Could pollutants from your gas stove contribute to your coronavirus risk?

By Jennifer White Karp  |
December 4, 2020 - 9:30AM

A new study indicates exposure to NO2—the main pollutant from gas stoves, can make coronavirus a bigger risk in some populations.


The coronavirus pandemic has highlighted the importance of fresh air and good ventilation in stopping the spread of this airborne virus. But sitting in your kitchen is something that could be polluting your indoor air, raising your risk for respiratory problems, and compounding the dangers of coronavirus: your gas stove.

Brick doesn’t have an agenda against gas stoves, really.
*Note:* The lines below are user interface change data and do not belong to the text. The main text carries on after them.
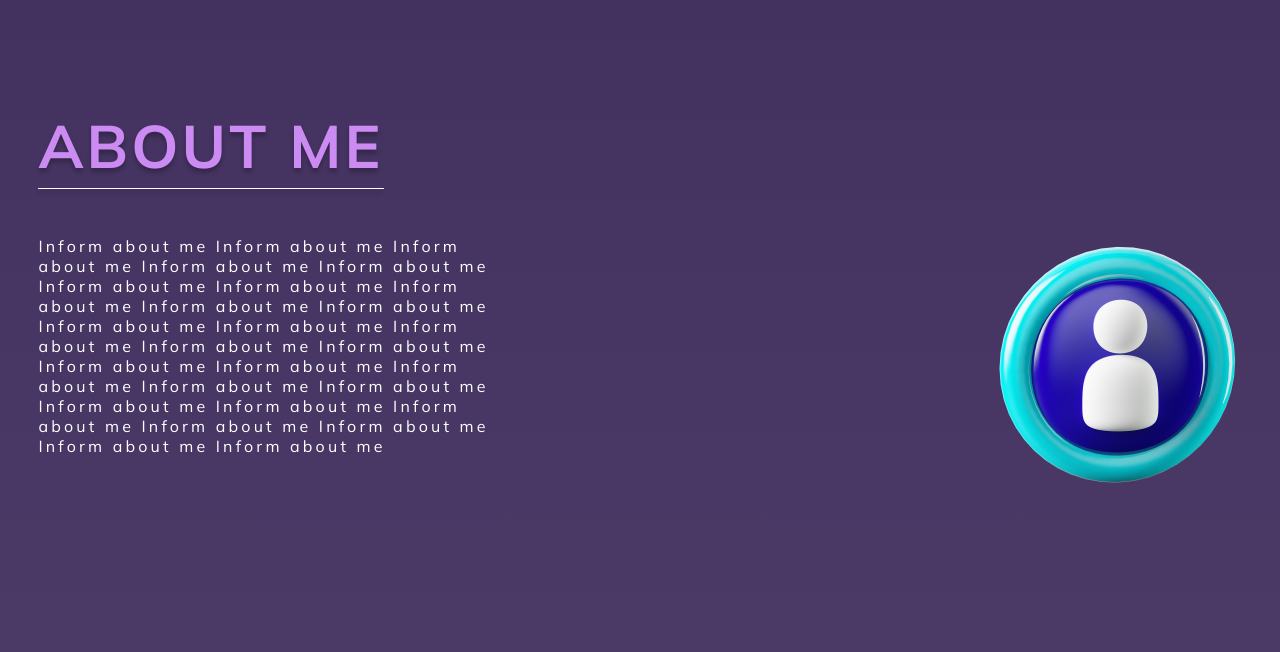
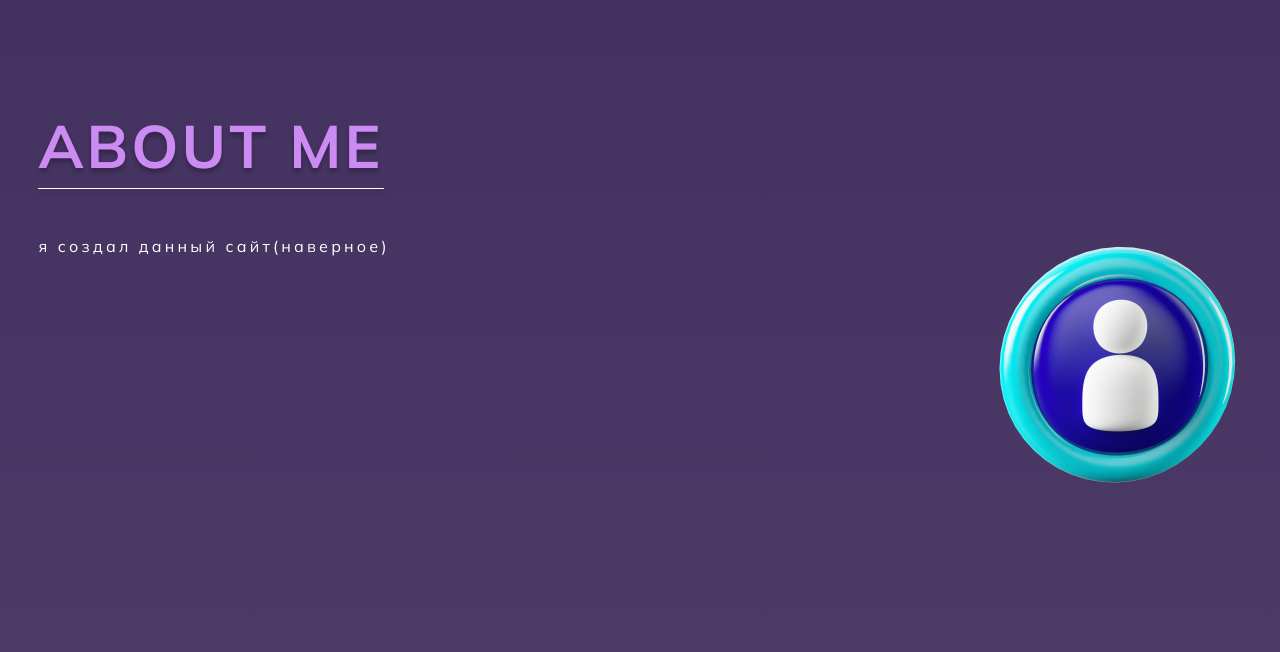
Before and after one commit to Yan1ch9/portfolio-main, a Flask app: page / in a window 1280 px wide. Shown: the part 798-1450 px from the top of the page. Run offline with Flask 3, Linux system fonts and the light colour scheme.

Commit message:
обновил инфо о себе#

```diff
--- a/templates/index.html
+++ b/templates/index.html
@@ -37,13 +37,7 @@
         <h2 class="about__title">ABOUT ME</h2>
         <div class="about__info info-block">
           <p class="info-block__text">
-            Inform about me Inform about me Inform about me Inform about me
-            Inform about me Inform about me Inform about me Inform about me
-            Inform about me Inform about me Inform about me Inform about me Inform about me
-            Inform about me Inform about me Inform about me Inform about me
-            Inform about me Inform about me Inform about me Inform about me Inform about me
-            Inform about me Inform about me Inform about me Inform about me
-            Inform about me
+           я создал данный сайт(наверное)
           </p>
           <img
             class="info-block__img"
```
But the evidence is piling up: Last month, in a piece about electric and induction cooktop alternatives, writer Evelyn Battaglia wrote about how cooking on gas stovetops or in gas ovens can spike emissions of nitrogen dioxide and carbon monoxide to levels that would violate outdoor pollutant standards. The risks are especially high for young children, who are more susceptible to asthma, according to an article in the Atlantic.

Now a new study indicates exposure to NO2—the main pollutant from gas stoves, can make coronavirus a bigger risk in some populations. According to a piece on Undark, a science and sociology magazine, a recent peer-reviewed study from Emory University looked at Covid-19 mortality data in more than 3,000 U.S. counties. It found “long-term exposure to elevated NO2 was correlated with a higher risk of death from Covid-19.”

The piece goes on to say that scientists and public health experts have long been clamoring for better health oversight of this “health threat that has been hiding in plain sight for decades.”

But giving up gas stoves will be a tough sell to New Yorkers who know doing so can hurt resale value and foodies who believe cooking on gas is superior to electric. (We know: We get lots of pushback when we suggest owners swap out their gas cooktops for electric or induction ranges when planning a kitchen renovation.)

But if you need yet another reason, consider this: NYC’s new Local Law 152 requires inspections of gas lines by a licensed master plumber every four years. If an inspection turns up any issues in your building, your gas could be shut off and it can take a while to be restored. If you convert to electric, you won’t be cooking on a hot plate.



Jennifer White Karp

Managing Editor

Jennifer steers Brick Underground’s editorial coverage of New York City residential real estate and writes articles on market trends and strategies for buyers, sellers, and renters. Jennifer’s 15-year career in New York City real estate journalism includes stints as a writer and editor at The Real Deal and its spinoff publication, Luxury Listings NYC.

Brick Underground articles occasionally include the expertise of, or information about, advertising partners when relevant to the story. We will never promote an advertiser's product without making the relationship clear to our readers.